** TASK INSTRUCTIONS **
Copy every line from the records below that carries the word "BookViewer".

Stored items
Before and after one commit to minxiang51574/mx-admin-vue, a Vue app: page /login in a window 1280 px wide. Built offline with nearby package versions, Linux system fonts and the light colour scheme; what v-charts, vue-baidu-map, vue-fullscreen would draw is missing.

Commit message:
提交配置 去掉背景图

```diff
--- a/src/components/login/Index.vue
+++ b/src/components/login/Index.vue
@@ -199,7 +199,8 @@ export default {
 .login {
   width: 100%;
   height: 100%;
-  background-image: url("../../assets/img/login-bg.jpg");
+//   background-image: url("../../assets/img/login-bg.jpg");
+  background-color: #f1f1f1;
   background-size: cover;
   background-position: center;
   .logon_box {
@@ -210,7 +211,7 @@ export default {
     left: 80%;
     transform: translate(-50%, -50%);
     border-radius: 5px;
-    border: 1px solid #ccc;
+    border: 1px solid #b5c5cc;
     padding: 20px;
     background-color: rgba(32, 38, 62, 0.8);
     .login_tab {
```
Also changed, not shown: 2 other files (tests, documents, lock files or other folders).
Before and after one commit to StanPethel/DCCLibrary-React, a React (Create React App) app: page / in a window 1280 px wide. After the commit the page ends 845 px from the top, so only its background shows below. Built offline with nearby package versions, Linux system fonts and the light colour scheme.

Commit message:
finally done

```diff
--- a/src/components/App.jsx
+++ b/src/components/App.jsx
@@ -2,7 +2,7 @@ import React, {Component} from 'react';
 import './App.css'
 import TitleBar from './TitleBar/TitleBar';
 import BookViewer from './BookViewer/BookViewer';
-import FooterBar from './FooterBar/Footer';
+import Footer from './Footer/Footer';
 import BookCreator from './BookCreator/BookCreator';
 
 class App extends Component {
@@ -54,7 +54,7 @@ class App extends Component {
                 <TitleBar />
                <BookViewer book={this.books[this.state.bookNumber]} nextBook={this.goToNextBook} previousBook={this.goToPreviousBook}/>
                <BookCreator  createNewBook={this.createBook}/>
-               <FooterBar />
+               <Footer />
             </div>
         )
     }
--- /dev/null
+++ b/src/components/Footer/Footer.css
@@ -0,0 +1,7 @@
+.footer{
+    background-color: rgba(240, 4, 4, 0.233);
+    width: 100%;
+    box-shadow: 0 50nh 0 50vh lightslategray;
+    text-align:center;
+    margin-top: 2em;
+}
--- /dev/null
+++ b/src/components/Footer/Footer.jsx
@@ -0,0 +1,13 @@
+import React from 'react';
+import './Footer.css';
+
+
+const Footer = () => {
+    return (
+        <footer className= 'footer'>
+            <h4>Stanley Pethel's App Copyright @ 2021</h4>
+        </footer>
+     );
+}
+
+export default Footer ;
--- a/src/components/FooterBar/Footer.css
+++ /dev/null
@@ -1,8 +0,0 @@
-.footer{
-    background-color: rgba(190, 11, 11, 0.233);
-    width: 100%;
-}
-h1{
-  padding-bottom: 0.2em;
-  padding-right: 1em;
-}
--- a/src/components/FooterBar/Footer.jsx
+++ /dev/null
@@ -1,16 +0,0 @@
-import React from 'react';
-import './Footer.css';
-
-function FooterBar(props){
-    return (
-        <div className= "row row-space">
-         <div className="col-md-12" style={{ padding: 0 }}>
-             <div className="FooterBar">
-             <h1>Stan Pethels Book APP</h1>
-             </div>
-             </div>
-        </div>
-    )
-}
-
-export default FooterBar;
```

** SOLUTION TO THIS PROBLEM **
 import BookViewer from './BookViewer/BookViewer';
                <BookViewer book={this.books[this.state.bookNumber]} nextBook={this.goToNextBook} previousBook={this.goToPreviousBook}/>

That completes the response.